=== Section Start ===
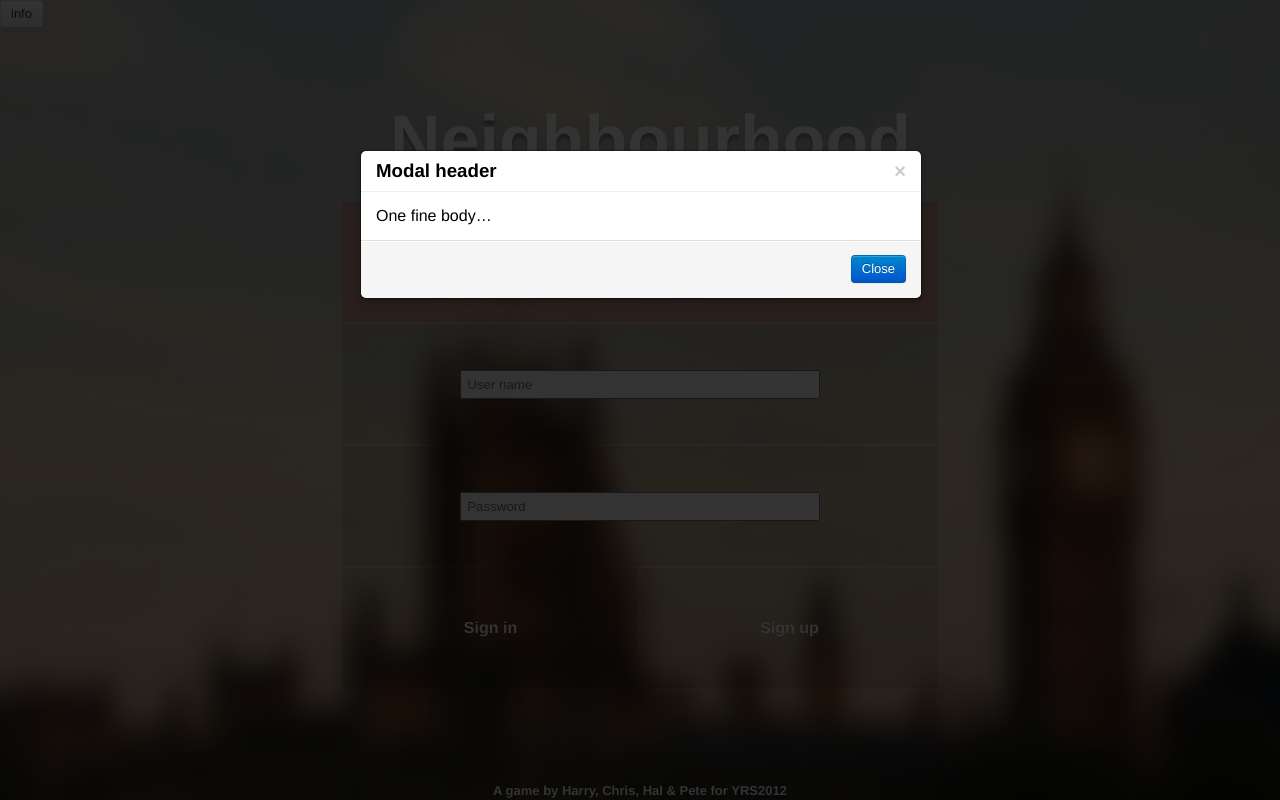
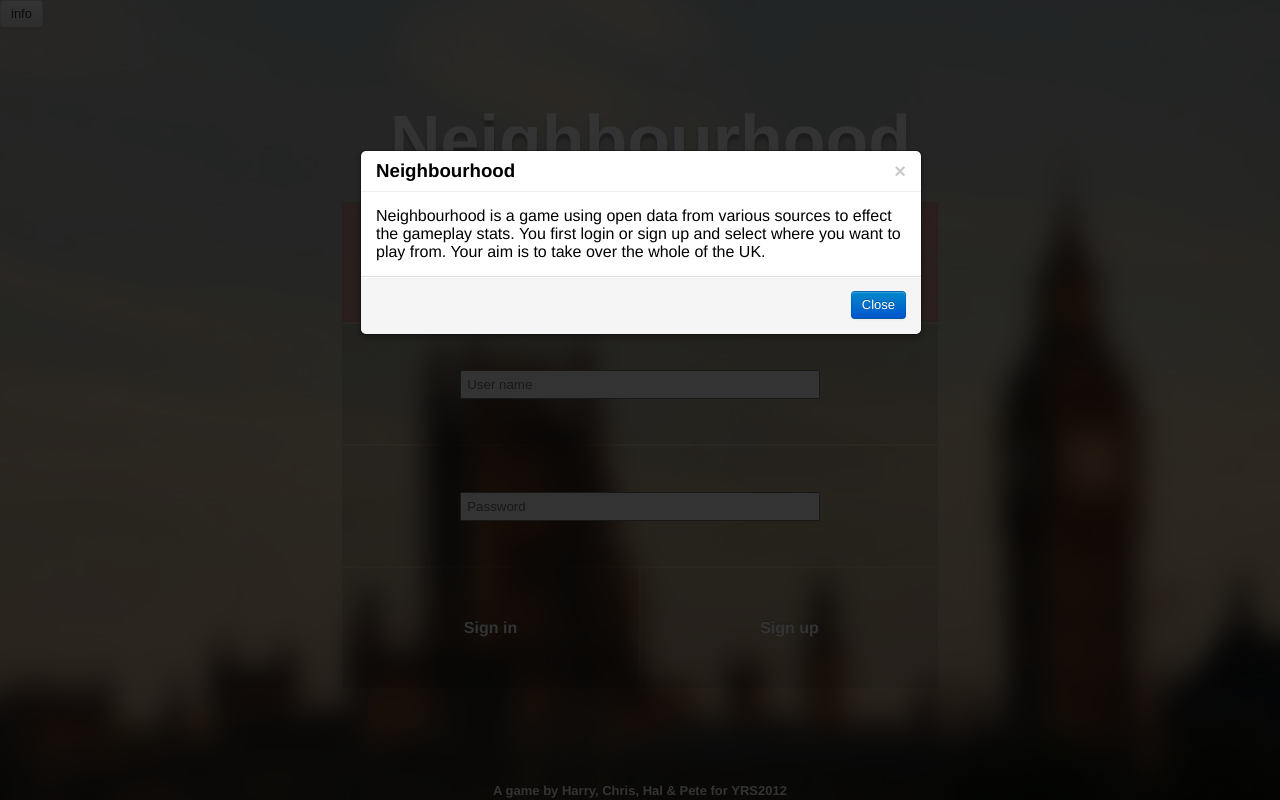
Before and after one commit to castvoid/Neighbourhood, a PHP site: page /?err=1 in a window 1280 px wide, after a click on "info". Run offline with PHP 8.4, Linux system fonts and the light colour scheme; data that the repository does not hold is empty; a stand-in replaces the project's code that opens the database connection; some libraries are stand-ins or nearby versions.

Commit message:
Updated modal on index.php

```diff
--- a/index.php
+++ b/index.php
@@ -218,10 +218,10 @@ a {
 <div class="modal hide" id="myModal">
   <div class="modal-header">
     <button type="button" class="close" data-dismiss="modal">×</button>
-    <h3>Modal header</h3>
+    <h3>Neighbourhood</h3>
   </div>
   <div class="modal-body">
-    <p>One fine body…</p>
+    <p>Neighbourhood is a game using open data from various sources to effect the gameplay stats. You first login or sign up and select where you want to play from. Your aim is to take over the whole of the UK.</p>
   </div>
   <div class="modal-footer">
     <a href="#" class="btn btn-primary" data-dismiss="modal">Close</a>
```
=== Section End ===
§ **EXERCISE**: Print the entire listing above verbatim. No picture should be included.

§ **SOLUTION**:
Before and after one commit to castvoid/Neighbourhood, a PHP site: page /?err=1 in a window 1280 px wide, after a click on "info". Run offline with PHP 8.4, Linux system fonts and the light colour scheme; data that the repository does not hold is empty; a stand-in replaces the project's code that opens the database connection; some libraries are stand-ins or nearby versions.

Commit message:
Updated modal on index.php

```diff
--- a/index.php
+++ b/index.php
@@ -218,10 +218,10 @@ a {
 <div class="modal hide" id="myModal">
   <div class="modal-header">
     <button type="button" class="close" data-dismiss="modal">×</button>
-    <h3>Modal header</h3>
+    <h3>Neighbourhood</h3>
   </div>
   <div class="modal-body">
-    <p>One fine body…</p>
+    <p>Neighbourhood is a game using open data from various sources to effect the gameplay stats. You first login or sign up and select where you want to play from. Your aim is to take over the whole of the UK.</p>
   </div>
   <div class="modal-footer">
     <a href="#" class="btn btn-primary" data-dismiss="modal">Close</a>
```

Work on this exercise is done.